It is not unusual for wreckage and human remains to be uncovered at different stages at crash sites, the Transport Accident Investigation Commission says.
Yesterday, police said human remains found on Fox Glacier were that of a British tourist who was among seven people killed in a 2015 helicopter crash.
The remains of Cynthia Charlton, 70, from Hampshire in the United Kingdom, were found by a tramper on 2 March.
Seven people were killed when the Alpine Adventures squirrel helicopter crashed on 21 November 2015.
The commission said it recovered the crucial parts of the helicopter after the crash.
"The engine was sent to the United States for inspection by the engine manufacture under the direct supervision of the commission's investigator in charge.
"This is a normal procedure and not unusual.
"The engine is now back at the commission's technical facility in Wellington. Since then, other components of the flight control system have been tested and inspected in Australia.''
A team from France inspected the wreckage in Wellington.
"The evidence-gathering phase has ended and work is now under way on the preparation of a draft report," the commission said.
"It's not unusual for wreckage on a glacier like the Fox to become uncovered at different stages, given summer melting and glacial movement.
"The commission was aware that some human remains were not recovered when the investigation first began. Body recovery is a police matter.''
The police could not say if any more human remains from the crash remained on the glacier.
After the crash, the Civil Aviation Authority grounded Alpine Adventure's fleet of helicopters because of safety concerns. It charged the company's owner, James Patrick Scott, and quality assurance manager Barry Waterland.
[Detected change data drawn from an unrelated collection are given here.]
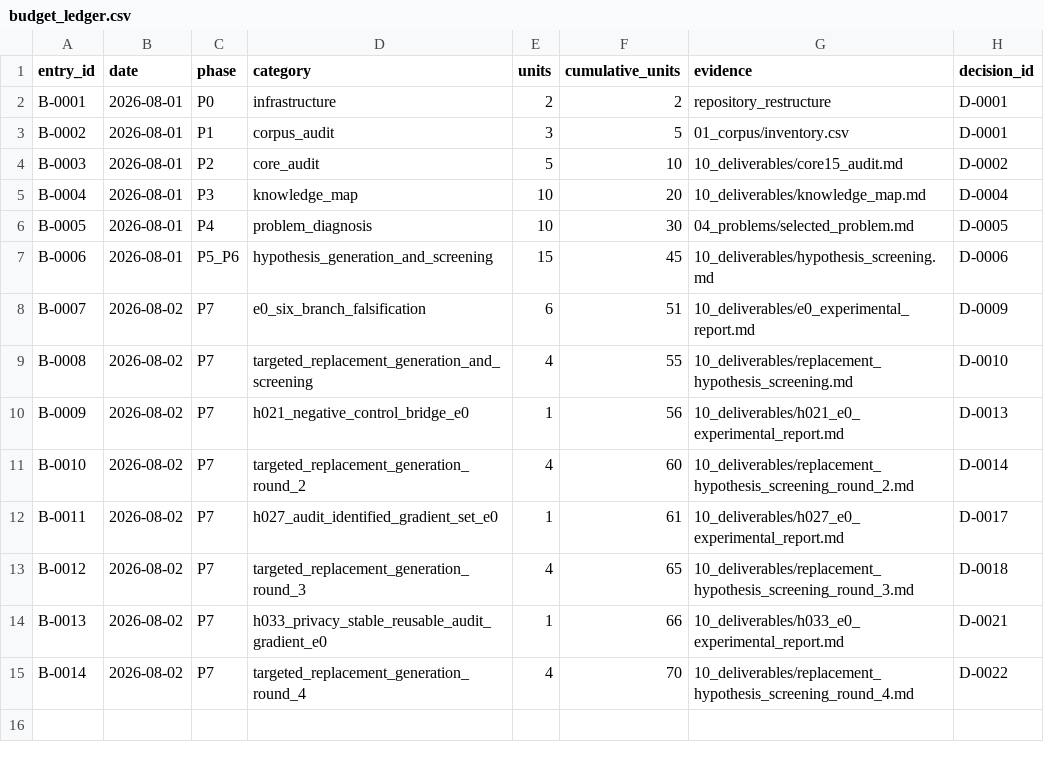
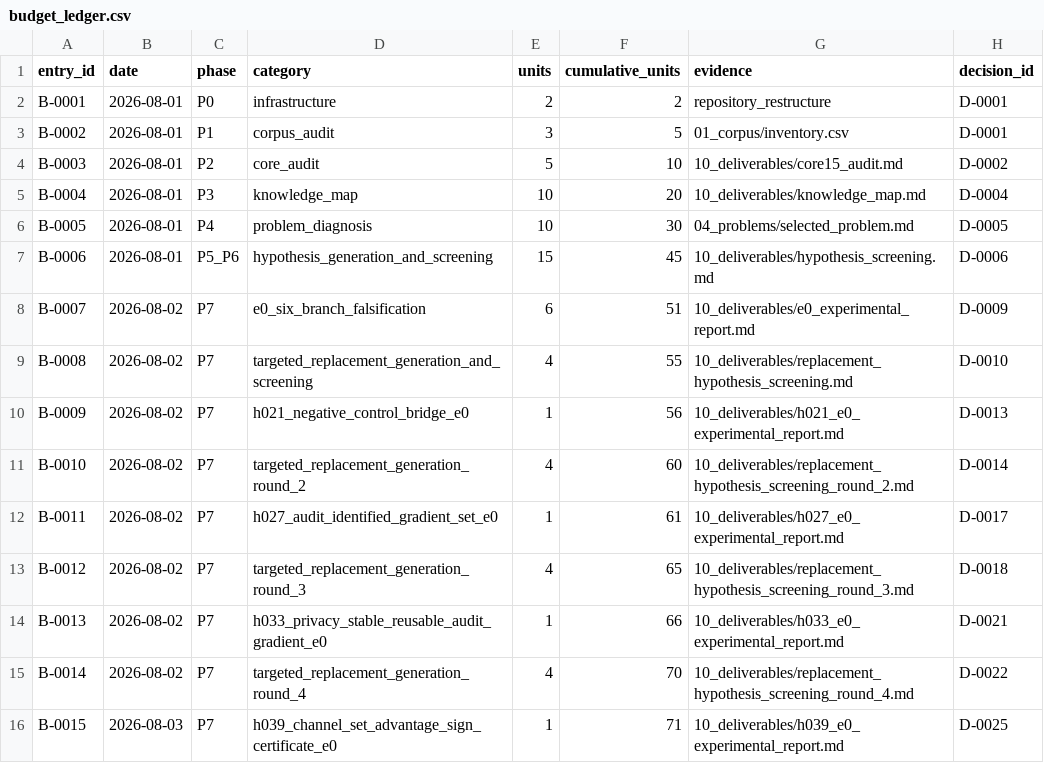
Before and after one commit to linmumu009/RL-Algorithm-Research02, a CSV file: 09_decisions/budget_ledger.csv, drawn as a sheet.

```diff
--- a/09_decisions/budget_ledger.csv
+++ b/09_decisions/budget_ledger.csv
@@ -15 +15,2 @@ B-0013,2026-08-02,P7,h033_privacy_stable_reusable_audit_gradient_e0,1,66,10_deli
 B-0014,2026-08-02,P7,targeted_replacement_generation_round_4,4,70,10_deliverables/replacement_hypothesis_screening_round_4.md,D-0022
+B-0015,2026-08-03,P7,h039_channel_set_advantage_sign_certificate_e0,1,71,10_deliverables/h039_e0_experimental_report.md,D-0025
```
Also changed, not shown: 09_decisions/branch_status.csv, 18 other files.
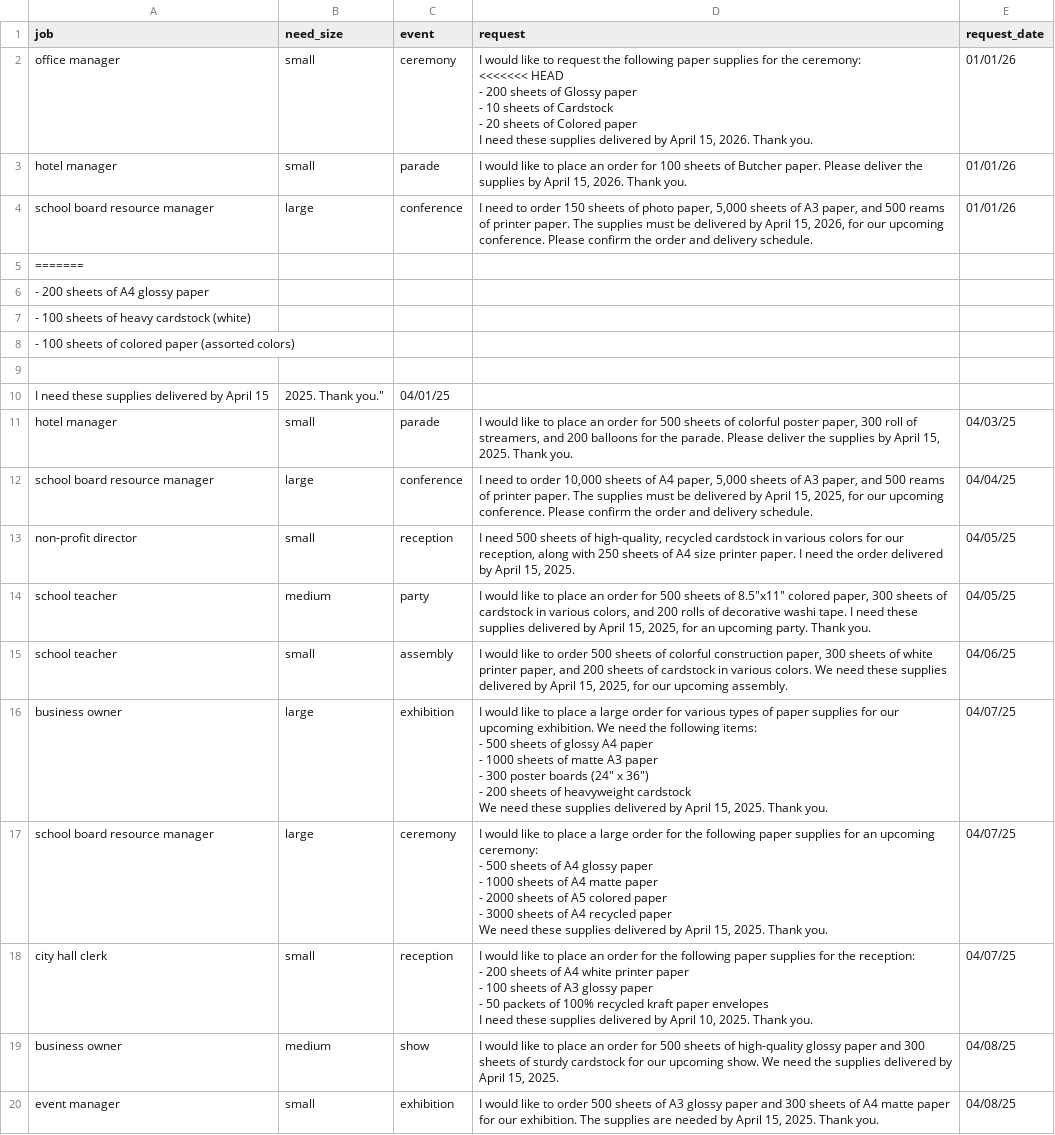
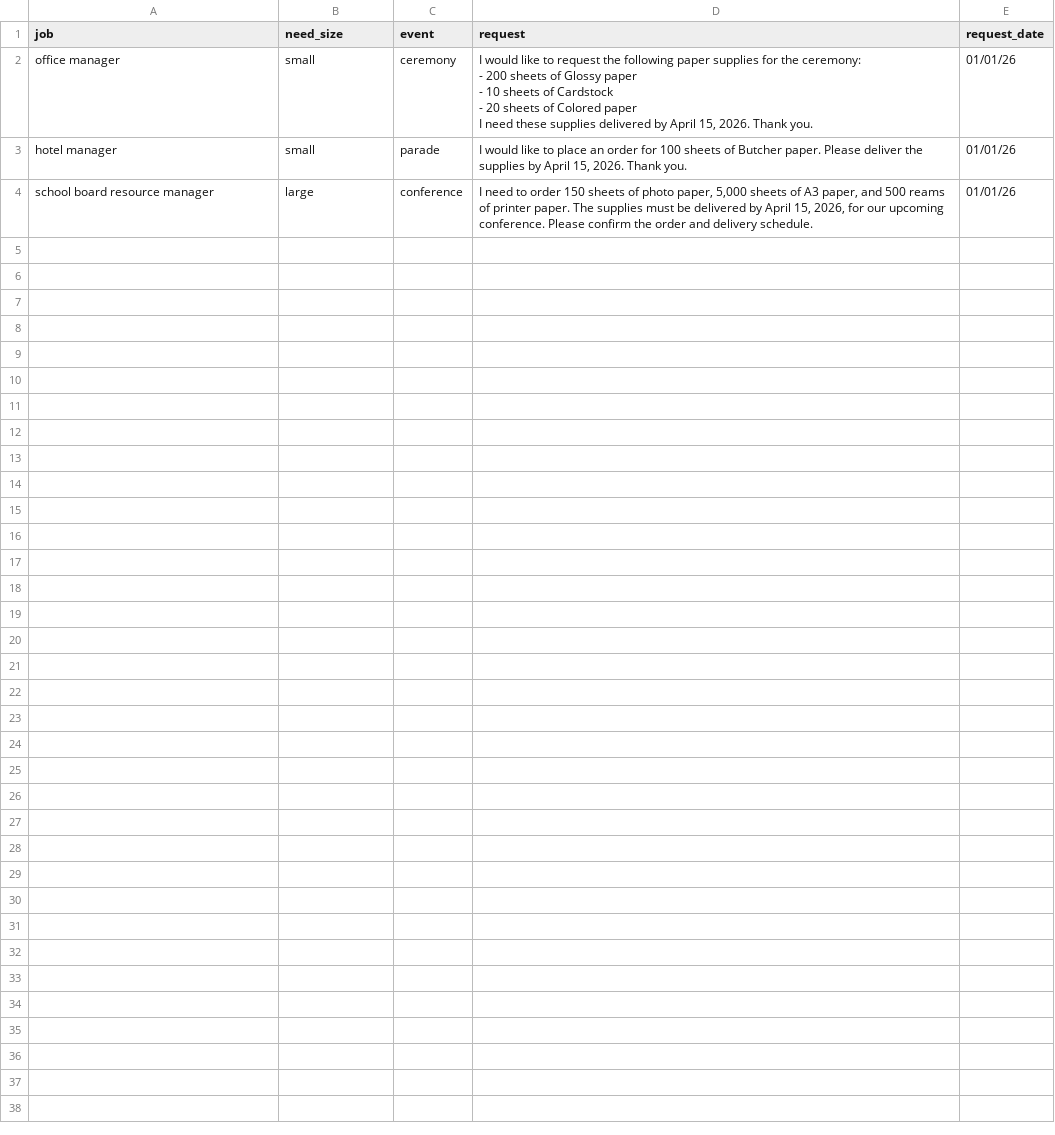
Before and after one commit to AshishKaw/multi_agent_paper_op, a CSV file: quote_requests_sample.csv, drawn as a sheet; only a part is shown; the diff covers the shown part only.

```diff
--- a/quote_requests_sample.csv
+++ b/quote_requests_sample.csv
@@ -1,47 +1,10 @@
 job,need_size,event,request,request_date
-office manager,small,ceremony,"I would like to request the following paper supplies for the ceremony:
-
-<<<<<<< HEAD
-- 200 sheets of Glossy paper
-- 10 sheets of Cardstock
-- 20 sheets of Colored paper
-
-I need these supplies delivered by April 15, 2026. Thank you.",01/01/26
+office manager,small,ceremony,"I would like to request the following paper supplies for the ceremony:
+
+- 200 sheets of Glossy paper
+- 10 sheets of Cardstock
+- 20 sheets of Colored paper
+
+I need these supplies delivered by April 15, 2026. Thank you.",01/01/26
 hotel manager,small,parade,"I would like to place an order for 100 sheets of Butcher paper. Please deliver the supplies by April 15, 2026. Thank you.",01/01/26
 school board resource manager,large,conference,"I need to order 150 sheets of photo paper, 5,000 sheets of A3 paper, and 500 reams of printer paper. The supplies must be delivered by April 15, 2026, for our upcoming conference. Please confirm the order and delivery schedule.",01/01/26
-=======
-- 200 sheets of A4 glossy paper
-- 100 sheets of heavy cardstock (white)
-- 100 sheets of colored paper (assorted colors)
-
-I need these supplies delivered by April 15, 2025. Thank you.",04/01/25
-hotel manager,small,parade,"I would like to place an order for 500 sheets of colorful poster paper, 300 roll of streamers, and 200 balloons for the parade. Please deliver the supplies by April 15, 2025. Thank you.",04/03/25
-school board resource manager,large,conference,"I need to order 10,000 sheets of A4 paper, 5,000 sheets of A3 paper, and 500 reams of printer paper. The supplies must be delivered by April 15, 2025, for our upcoming conference. Please confirm the order and delivery schedule.",04/04/25
-non-profit director,small,reception,"I need 500 sheets of high-quality, recycled cardstock in various colors for our reception, along with 250 sheets of A4 size printer paper. I need the order delivered by April 15, 2025.",04/05/25
-school teacher,medium,party,"I would like to place an order for 500 sheets of 8.5""x11"" colored paper, 300 sheets of cardstock in various colors, and 200 rolls of decorative washi tape. I need these supplies delivered by April 15, 2025, for an upcoming party. Thank you.",04/05/25
-school teacher,small,assembly,"I would like to order 500 sheets of colorful construction paper, 300 sheets of white printer paper, and 200 sheets of cardstock in various colors. We need these supplies delivered by April 15, 2025, for our upcoming assembly.",04/06/25
-business owner,large,exhibition,"I would like to place a large order for various types of paper supplies for our upcoming exhibition. We need the following items:
-
-- 500 sheets of glossy A4 paper
-- 1000 sheets of matte A3 paper
-- 300 poster boards (24"" x 36"")
-- 200 sheets of heavyweight cardstock
-
-We need these supplies delivered by April 15, 2025. Thank you.",04/07/25
-school board resource manager,large,ceremony,"I would like to place a large order for the following paper supplies for an upcoming ceremony:
-
-- 500 sheets of A4 glossy paper
-- 1000 sheets of A4 matte paper
-- 2000 sheets of A5 colored paper
-- 3000 sheets of A4 recycled paper
-
-We need these supplies delivered by April 15, 2025. Thank you.",04/07/25
-city hall clerk,small,reception,"I would like to place an order for the following paper supplies for the reception:
-
-- 200 sheets of A4 white printer paper
-- 100 sheets of A3 glossy paper
-- 50 packets of 100% recycled kraft paper envelopes
-
-I need these supplies delivered by April 10, 2025. Thank you.",04/07/25
-business owner,medium,show,"I would like to place an order for 500 sheets of high-quality glossy paper and 300 sheets of sturdy cardstock for our upcoming show. We need the supplies delivered by April 15, 2025.",04/08/25
-event manager,small,exhibition,"I would like to order 500 sheets of A3 glossy paper and 300 sheets of A4 matte paper for our exhibition. The supplies are needed by April 15, 2025. Thank you.",04/08/25
```
Also changed, not shown: 10 removed rows elsewhere in this file, test_results.csv, 2 other files.
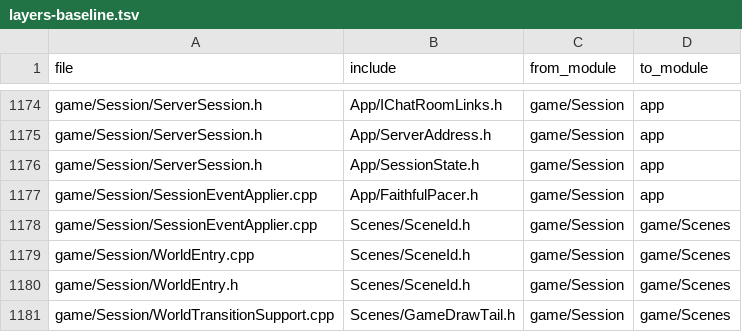
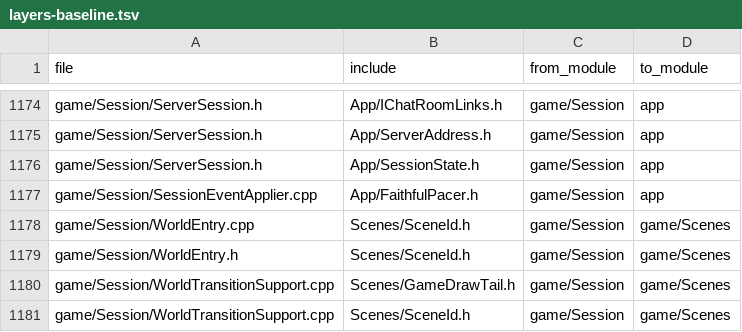
Before and after one commit to ema-ljn/MuRet, a TSV file: Client/tools/architecture/layers-baseline.tsv, drawn as a sheet; only a part is shown, gaps mark what is left out; the shorter side is filled out with more unchanged rows; the diff names each change by its address in the sheet, - before the commit and + after, or states it on an @@ line.

```diff
--- a/Client/tools/architecture/layers-baseline.tsv
+++ b/Client/tools/architecture/layers-baseline.tsv
-row 1178: game/Session/SessionEventApplier.cpp | Scenes/SceneId.h | game/Session | game/Scenes
```
Also changed, not shown: 26 other files.
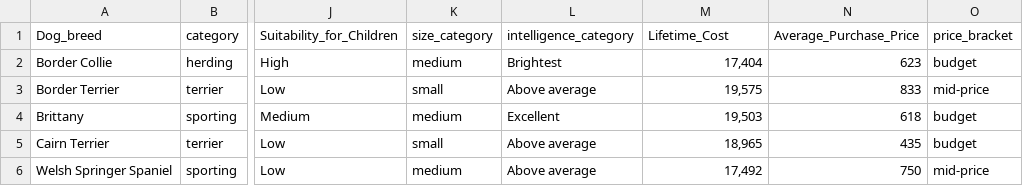
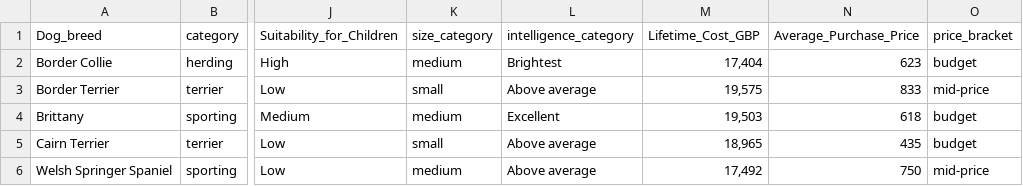
Before and after one commit to kshoemaker/Exam2Data, a CSV file: best_in_show.csv, drawn as a sheet; only a part is shown, gaps mark what is left out; the diff names each change by its address in the sheet, - before the commit and + after, or states it on an @@ line.

Commit message:
Update best_in_show.csv

```diff
--- a/best_in_show.csv
+++ b/best_in_show.csv
-M1: Lifetime_Cost
+M1: Lifetime_Cost_GBP
```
Both men have pleaded not guilty to the charges under health and safety legislation.
A trial date has not been set.